I was on an excellent panel discussion a couple of days ago organised by CCAOI, about India’s Broadcast Bill which seeks to change the way online streaming services like Netflix and Amazon Prime Video are regulated, and create a framework for regulating online news in India.
The Bill is regressive and will restrict freedom on speech both in online video and online news, especially forcing content platforms and news publishers to create an internal body for censorship content before it’s made available to the public. It seeks to regulate online content in public interest which is an unreasonable and unconstitutional restriction on freedom of speech.
A few things to note…
- The Broadcast Bill exists because there is a need by the government to legitimise the regulation of streaming services that was included in the IT Rules 2021, which are illegal and not backed by law. This is probably to address court cases against the IT Rules that challenge their legality because the IT Act doesn’t enable such regulation of online streaming.
- MIB wants to ensure that it retains all jurisdiction over streaming services and online news, and other government departments like the Ministry of Health don’t start creating their own regulations. There was also a version of the Telecom Bill wherein the department of Telecom tried to take over jurisdiction of online streaming
- The Broadcast Bill will end up replacing the existing regulatory framework for online news and streaming
- Online streaming is not broadcast. It is private viewing on personal devices, and content is pulled by the user. This is censorship of private video consumption, and there’s no valid reason for this regulation.
- Content Evaluation Committees will act as private censors within media companies, and will apply to online news.
- There are 67 areas for which rules will be made. The Bill gives the executive disproportionate freedom to make rules. Expect regular rule creation from MIB if this Bill is passed. We’re seeing this with the Data Protection Bill as well, and will see it with the Digital India Act

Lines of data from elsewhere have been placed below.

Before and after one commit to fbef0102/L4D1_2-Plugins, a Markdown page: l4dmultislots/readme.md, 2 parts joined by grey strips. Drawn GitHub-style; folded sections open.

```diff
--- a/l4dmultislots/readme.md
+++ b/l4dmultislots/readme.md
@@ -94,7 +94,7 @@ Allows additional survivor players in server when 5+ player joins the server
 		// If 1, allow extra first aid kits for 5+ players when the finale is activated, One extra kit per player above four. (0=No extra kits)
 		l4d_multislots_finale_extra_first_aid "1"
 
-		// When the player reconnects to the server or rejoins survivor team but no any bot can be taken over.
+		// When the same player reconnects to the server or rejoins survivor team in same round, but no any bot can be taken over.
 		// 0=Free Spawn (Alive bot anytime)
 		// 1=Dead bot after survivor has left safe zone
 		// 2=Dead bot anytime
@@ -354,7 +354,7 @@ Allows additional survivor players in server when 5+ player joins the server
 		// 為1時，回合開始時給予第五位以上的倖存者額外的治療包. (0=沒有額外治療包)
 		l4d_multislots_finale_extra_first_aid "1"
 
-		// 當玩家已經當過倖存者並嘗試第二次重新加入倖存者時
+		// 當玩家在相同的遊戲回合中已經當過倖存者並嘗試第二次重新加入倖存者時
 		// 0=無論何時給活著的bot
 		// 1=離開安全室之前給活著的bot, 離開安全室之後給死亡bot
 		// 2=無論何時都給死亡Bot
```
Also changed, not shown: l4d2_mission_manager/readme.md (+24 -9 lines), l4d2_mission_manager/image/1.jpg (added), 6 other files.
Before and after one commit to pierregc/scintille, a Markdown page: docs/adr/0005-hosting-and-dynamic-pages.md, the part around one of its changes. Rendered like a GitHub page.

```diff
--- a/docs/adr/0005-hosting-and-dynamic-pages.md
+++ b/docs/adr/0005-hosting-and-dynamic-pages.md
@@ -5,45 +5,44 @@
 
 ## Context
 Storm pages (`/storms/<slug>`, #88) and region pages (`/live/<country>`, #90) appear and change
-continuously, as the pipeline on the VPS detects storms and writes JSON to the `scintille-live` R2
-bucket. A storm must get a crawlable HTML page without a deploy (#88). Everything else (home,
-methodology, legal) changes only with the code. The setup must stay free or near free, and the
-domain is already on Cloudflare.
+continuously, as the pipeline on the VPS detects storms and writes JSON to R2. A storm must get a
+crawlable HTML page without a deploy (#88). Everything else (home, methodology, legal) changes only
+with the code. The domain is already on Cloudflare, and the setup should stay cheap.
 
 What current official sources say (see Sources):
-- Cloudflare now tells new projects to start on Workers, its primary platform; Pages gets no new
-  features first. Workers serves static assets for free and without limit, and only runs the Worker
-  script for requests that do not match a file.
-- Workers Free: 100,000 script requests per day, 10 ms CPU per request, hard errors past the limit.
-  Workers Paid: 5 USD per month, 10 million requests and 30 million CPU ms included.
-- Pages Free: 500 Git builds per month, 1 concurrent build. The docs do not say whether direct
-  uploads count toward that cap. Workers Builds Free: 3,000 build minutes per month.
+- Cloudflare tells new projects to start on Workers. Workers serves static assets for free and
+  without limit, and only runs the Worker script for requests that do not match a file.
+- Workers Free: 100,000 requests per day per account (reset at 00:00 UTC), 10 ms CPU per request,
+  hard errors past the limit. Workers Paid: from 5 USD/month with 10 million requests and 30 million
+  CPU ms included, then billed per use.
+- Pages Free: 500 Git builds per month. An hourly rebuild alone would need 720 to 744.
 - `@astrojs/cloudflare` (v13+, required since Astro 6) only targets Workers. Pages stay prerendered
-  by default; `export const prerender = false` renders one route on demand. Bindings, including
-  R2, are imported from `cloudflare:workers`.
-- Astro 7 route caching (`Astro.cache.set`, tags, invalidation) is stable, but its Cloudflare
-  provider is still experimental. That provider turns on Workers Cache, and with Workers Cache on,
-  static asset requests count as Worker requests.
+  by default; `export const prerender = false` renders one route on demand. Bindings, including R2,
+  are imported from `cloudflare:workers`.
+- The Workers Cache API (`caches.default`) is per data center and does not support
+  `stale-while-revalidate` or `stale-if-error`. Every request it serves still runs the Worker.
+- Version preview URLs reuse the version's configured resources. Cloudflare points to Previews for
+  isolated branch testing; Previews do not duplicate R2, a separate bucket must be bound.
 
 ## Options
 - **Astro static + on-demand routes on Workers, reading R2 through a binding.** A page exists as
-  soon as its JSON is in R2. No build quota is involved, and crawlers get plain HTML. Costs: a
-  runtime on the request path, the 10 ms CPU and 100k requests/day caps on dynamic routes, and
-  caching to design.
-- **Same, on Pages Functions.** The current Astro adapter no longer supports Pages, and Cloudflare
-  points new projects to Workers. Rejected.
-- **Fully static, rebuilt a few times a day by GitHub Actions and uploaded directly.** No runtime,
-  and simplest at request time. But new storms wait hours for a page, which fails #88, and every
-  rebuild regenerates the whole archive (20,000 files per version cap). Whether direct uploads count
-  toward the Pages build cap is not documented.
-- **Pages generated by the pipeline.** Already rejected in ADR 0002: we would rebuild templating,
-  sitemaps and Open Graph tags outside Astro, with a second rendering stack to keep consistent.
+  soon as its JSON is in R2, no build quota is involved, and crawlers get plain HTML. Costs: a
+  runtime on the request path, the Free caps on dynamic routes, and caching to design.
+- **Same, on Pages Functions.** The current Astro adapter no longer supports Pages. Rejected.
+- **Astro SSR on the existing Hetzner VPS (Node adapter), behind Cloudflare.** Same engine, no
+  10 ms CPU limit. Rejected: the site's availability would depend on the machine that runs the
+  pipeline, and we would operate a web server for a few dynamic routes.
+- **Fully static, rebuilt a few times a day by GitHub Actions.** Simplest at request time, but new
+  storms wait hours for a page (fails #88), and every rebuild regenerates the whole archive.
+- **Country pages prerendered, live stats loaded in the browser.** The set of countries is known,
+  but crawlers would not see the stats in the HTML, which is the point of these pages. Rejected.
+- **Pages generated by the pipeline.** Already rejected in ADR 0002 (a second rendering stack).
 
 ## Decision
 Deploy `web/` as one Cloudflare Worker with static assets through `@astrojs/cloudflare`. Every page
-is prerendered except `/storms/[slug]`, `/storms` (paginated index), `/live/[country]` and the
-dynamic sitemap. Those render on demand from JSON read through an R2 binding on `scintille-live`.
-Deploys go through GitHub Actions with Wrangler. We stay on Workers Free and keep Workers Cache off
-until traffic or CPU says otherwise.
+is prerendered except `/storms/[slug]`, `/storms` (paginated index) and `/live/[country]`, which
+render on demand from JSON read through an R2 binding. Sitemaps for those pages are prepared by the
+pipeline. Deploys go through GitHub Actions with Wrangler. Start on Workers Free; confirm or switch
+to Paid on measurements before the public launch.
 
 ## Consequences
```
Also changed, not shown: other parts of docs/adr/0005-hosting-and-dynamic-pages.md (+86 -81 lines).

- Expect fewer documentaries about India to be released in India once this passes, because documentaries will be screened for how they represent facts/India
- The usage of the phrase “Public Interest” for restriction of content is unconstitutional. It’s not a restriction to free speech under the Constitution of India
- The Bill is lazily worded. It expands several provisions for broadcast creative content to news content.
- We’re seeing overreach and censorship coming from “Self Regulatory Organisations” already in place, even though the IT Rules don’t require enable such censorship.
- Try applying a broadcast censorship code to online streaming and so many of your favourite shows will become unwatchable because of the nanny state.